This insight suggests a practical technique for dealing with situations in which we are emotionally overwhelmed by uncertainty:

What the brain doesn’t care about is whether that information is true, useful, or even important at this moment. The brain is simply wired to consume data in any form. When it knows that there’s more data out there, it throws itself into a cognitive panic.

The information gap is real, but that doesn’t mean it’s important. The fact is, we live in a world that never gives us enough information, and we operate (very well, in fact) despite it.

So once you catch your brain obsessing over the information gap, ask yourself these two questions.

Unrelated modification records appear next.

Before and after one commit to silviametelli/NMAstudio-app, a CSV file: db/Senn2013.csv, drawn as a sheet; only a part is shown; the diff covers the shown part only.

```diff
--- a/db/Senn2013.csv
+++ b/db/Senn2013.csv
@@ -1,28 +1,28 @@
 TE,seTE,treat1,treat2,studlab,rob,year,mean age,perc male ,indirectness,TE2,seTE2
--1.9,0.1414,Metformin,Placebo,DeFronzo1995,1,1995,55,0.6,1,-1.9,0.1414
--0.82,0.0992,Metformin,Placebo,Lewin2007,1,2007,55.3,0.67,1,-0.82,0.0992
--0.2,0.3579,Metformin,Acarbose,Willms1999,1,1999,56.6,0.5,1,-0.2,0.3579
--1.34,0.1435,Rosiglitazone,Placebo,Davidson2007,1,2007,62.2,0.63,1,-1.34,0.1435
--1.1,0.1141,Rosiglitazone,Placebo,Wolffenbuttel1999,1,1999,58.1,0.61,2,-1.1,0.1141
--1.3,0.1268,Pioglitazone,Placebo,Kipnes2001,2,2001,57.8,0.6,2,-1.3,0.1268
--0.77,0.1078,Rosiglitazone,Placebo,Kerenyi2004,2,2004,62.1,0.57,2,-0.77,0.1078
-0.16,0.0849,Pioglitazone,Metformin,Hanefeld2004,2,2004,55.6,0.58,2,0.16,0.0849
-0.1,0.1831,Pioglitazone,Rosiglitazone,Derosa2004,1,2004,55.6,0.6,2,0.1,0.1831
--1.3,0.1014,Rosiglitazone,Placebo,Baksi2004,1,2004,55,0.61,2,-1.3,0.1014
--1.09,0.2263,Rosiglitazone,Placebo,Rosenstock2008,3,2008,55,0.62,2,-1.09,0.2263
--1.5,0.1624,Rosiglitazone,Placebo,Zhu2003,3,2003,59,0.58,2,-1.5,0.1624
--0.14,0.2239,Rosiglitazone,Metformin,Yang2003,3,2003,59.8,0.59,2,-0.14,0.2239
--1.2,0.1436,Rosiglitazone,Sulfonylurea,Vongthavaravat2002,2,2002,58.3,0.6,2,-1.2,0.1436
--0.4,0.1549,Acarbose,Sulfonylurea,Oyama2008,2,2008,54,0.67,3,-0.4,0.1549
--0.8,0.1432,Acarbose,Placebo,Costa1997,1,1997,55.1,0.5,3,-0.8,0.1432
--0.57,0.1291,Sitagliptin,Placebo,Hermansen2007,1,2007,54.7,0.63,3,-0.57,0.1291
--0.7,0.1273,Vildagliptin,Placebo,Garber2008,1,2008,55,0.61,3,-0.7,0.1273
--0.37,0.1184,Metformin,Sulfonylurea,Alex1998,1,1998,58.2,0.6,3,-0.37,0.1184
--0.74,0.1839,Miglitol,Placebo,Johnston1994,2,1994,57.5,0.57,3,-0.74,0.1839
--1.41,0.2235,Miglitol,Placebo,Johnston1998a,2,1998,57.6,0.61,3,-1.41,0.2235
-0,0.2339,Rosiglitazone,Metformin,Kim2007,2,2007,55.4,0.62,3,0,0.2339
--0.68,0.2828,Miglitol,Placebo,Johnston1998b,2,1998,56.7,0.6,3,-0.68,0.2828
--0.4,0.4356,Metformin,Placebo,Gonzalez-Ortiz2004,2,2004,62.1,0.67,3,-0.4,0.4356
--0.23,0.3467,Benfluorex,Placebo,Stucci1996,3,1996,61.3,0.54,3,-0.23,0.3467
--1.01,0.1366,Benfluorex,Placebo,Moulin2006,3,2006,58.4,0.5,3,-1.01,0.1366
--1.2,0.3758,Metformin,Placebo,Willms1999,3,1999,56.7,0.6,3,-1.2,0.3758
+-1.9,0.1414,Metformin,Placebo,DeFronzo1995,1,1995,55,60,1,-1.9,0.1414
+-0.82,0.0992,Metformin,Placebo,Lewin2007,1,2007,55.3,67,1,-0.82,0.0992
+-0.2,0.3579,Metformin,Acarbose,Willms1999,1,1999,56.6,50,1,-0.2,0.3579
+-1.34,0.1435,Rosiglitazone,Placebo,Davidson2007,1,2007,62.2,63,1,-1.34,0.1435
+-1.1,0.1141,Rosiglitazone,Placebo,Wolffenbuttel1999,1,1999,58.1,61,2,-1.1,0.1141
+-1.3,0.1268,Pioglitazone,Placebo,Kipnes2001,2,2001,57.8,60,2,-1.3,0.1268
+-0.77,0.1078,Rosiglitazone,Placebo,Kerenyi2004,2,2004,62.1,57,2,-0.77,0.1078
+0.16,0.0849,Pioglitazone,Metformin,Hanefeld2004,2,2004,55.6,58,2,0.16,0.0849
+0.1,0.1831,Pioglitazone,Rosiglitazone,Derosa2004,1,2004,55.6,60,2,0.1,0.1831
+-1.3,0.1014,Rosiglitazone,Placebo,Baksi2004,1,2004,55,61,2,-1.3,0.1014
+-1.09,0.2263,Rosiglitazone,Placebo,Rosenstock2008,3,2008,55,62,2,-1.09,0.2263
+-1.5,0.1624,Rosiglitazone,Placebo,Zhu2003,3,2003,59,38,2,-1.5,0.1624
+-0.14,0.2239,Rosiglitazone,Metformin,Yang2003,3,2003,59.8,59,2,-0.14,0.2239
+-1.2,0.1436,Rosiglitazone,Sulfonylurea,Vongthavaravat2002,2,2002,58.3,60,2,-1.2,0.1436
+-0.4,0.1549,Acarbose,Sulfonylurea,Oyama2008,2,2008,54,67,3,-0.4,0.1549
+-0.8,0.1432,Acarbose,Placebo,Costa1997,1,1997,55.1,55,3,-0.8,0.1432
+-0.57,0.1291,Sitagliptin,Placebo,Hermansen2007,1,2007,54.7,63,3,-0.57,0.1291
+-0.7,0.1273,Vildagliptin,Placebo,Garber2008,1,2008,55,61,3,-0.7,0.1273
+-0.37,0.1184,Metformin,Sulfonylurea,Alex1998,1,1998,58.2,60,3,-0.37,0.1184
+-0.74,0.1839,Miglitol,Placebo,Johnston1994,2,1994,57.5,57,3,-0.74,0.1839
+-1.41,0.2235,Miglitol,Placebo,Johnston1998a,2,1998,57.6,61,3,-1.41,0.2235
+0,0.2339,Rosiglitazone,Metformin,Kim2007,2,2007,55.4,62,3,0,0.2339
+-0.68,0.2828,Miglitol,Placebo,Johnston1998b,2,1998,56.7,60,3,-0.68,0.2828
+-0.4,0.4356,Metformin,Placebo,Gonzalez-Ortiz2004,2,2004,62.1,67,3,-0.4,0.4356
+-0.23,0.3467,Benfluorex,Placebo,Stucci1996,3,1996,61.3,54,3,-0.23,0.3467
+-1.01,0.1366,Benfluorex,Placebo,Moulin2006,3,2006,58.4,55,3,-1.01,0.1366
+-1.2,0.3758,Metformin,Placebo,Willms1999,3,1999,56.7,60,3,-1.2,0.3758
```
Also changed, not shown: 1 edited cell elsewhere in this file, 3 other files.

Can I actually get this information?

Do I actually need to know this information right now?

You’ll be amazed how often your brain will hunger for information it can’t obtain, to answer questions it doesn’t need to ask.

With that perspective, you’re free — free to stop obsessing, and free to start focusing only on the information that can actually serve you right now.

On a deeper level, the team also suggests a powerful mindset shift — testing and eventually changing a deeper belief/assumption that uncertainly exists to throw you off your stable progression through life. And instead choosing to trust that uncertainty exists to serve you:

Even for those of us who are naturally anxious about change, knowing that change will ultimately fuel our growth makes it easier to take in stride. Trusting that uncertainty is designed not just to throw you, but to make you a better person, is an essential step in embracing it.

Over time, that trust will turn into excitement. After a few cycles of uncertainty leading to personal growth, new challenges will carry a hidden promise: a new problem, a new set of skills, and a new identity waiting for you on the other side.

Rethinking Uncertainty [Harbinger]